** Data listing follows **
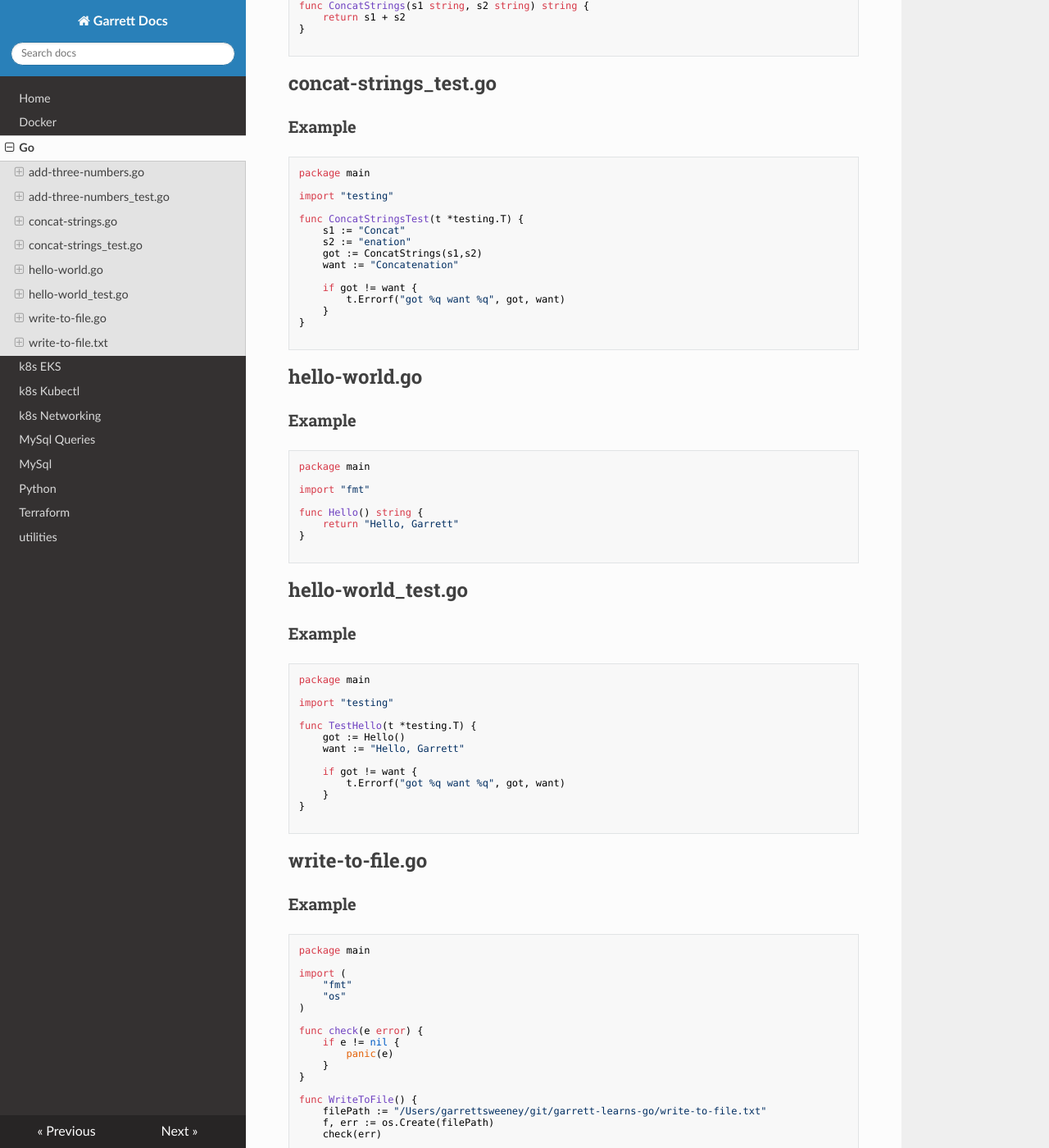
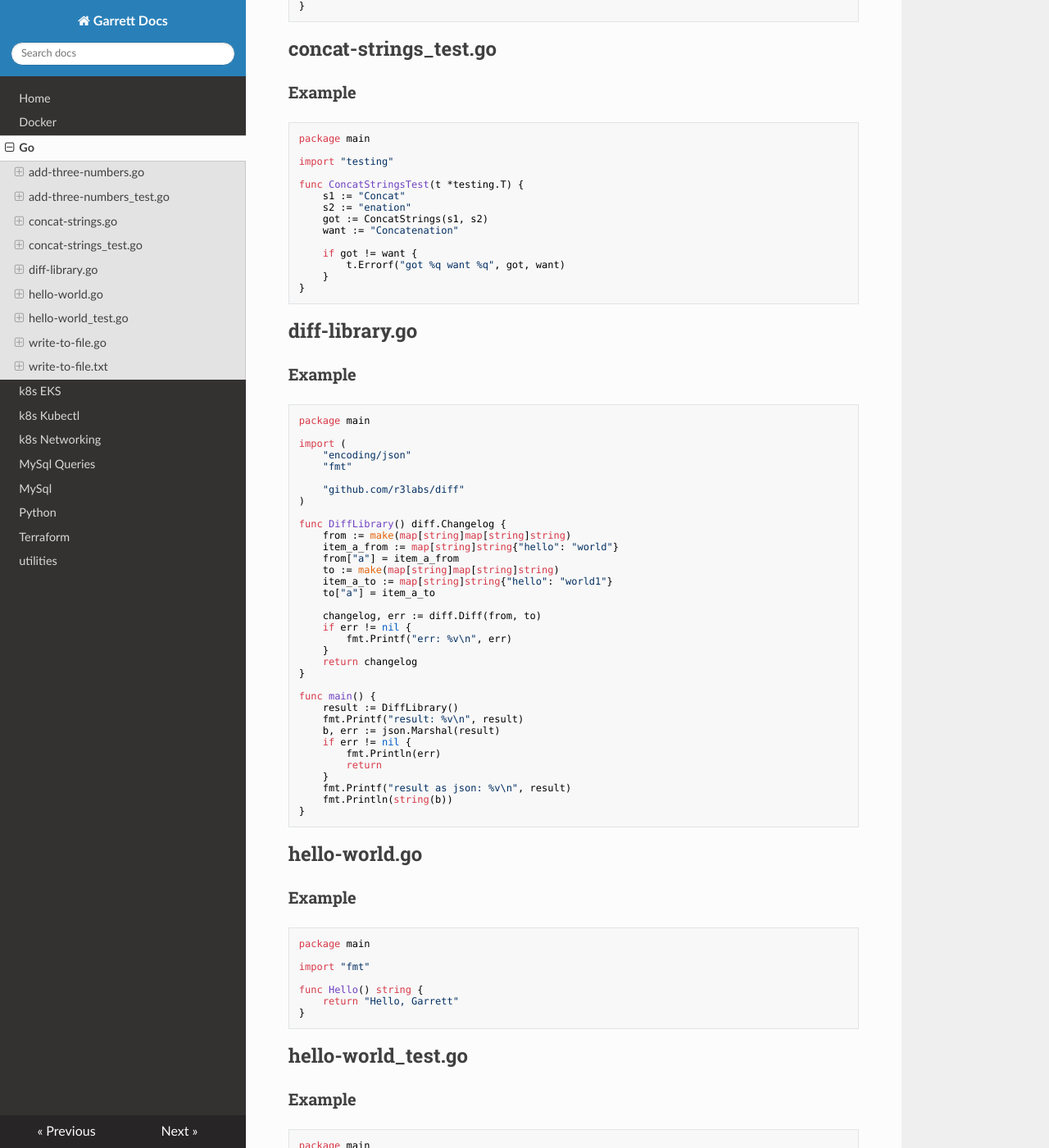
Before and after one commit to gsweene2/garrett-mkdocs, an MkDocs documentation site: the page built from docs/go.md, in a window 1280 px wide and 1400 px high, scrolled down 983 px. Shown: the whole window at 82% size. Built offline with MkDocs 1.6.1, drawn with Linux system fonts in a browser that asks for light colours; nearby versions of some CDN libraries; some of the changed text lies outside the part shown.

Commit message:
Go diff lib addition (#2)

````diff
--- a/docs/go.md
+++ b/docs/go.md
@@ -10,9 +10,8 @@ This rst document is generated programatically from https://github.com/gsweene2/
 package main
 
 func AddThreeNumbers(n1 int, n2 int, n3 int) int {
-    return n1 + n2 + n3
+	return n1 + n2 + n3
 }
-
 ```
 
 
@@ -26,17 +25,16 @@ package main
 import "testing"
 
 func AddThreeNumbersTest(t *testing.T) {
-    n1 := 3
-    n2 := 4
-    n3 := 5
-    got := AddThreeNumbers(n1, n2, n3)
-    want := 12
+	n1 := 3
+	n2 := 4
+	n3 := 5
+	got := AddThreeNumbers(n1, n2, n3)
+	want := 12
 
-    if got != want {
-        t.Errorf("got %q want %q", got, want)
-    }
+	if got != want {
+		t.Errorf("got %q want %q", got, want)
+	}
 }
-
 ```
 
 
@@ -48,9 +46,8 @@ func AddThreeNumbersTest(t *testing.T) {
 package main
 
 func ConcatStrings(s1 string, s2 string) string {
-    return s1 + s2
+	return s1 + s2
 }
-
 ```
 
 
@@ -64,16 +61,58 @@ package main
 import "testing"
 
 func ConcatStringsTest(t *testing.T) {
-    s1 := "Concat"
-    s2 := "enation"
-    got := ConcatStrings(s1,s2)
-    want := "Concatenation"
+	s1 := "Concat"
+	s2 := "enation"
+	got := ConcatStrings(s1, s2)
+	want := "Concatenation"
 
-    if got != want {
-        t.Errorf("got %q want %q", got, want)
-    }
+	if got != want {
+		t.Errorf("got %q want %q", got, want)
+	}
+}
+```
+
+
+## diff-library.go
+
+### Example
+
+```go
+package main
+
+import (
+	"encoding/json"
+	"fmt"
+
+	"github.com/r3labs/diff"
+)
+
+func DiffLibrary() diff.Changelog {
+	from := make(map[string]map[string]string)
+	item_a_from := map[string]string{"hello": "world"}
+	from["a"] = item_a_from
+	to := make(map[string]map[string]string)
+	item_a_to := map[string]string{"hello": "world1"}
+	to["a"] = item_a_to
+
+	changelog, err := diff.Diff(from, to)
+	if err != nil {
+		fmt.Printf("err: %v\n", err)
+	}
+	return changelog
 }
 
+func main() {
+	result := DiffLibrary()
+	fmt.Printf("result: %v\n", result)
+	b, err := json.Marshal(result)
+	if err != nil {
+		fmt.Println(err)
+		return
+	}
+	fmt.Printf("result as json: %v\n", result)
+	fmt.Println(string(b))
+}
 ```
 
 
@@ -87,9 +126,8 @@ package main
 import "fmt"
 
 func Hello() string {
-    return "Hello, Garrett"
+	return "Hello, Garrett"
 }
-
 ```
 
 
@@ -103,14 +141,13 @@ package main
 import "testing"
 
 func TestHello(t *testing.T) {
-    got := Hello()
-    want := "Hello, Garrett"
+	got := Hello()
+	want := "Hello, Garrett"
 
-    if got != want {
-        t.Errorf("got %q want %q", got, want)
-    }
+	if got != want {
+		t.Errorf("got %q want %q", got, want)
+	}
 }
-
 ```
 
 
````
Also changed, not shown: other parts of docs/go.md (+0 -4 lines).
** End of Data listing **
Within the data above, how many lines include the string "make"? Only the number is required.

Output for this task: 2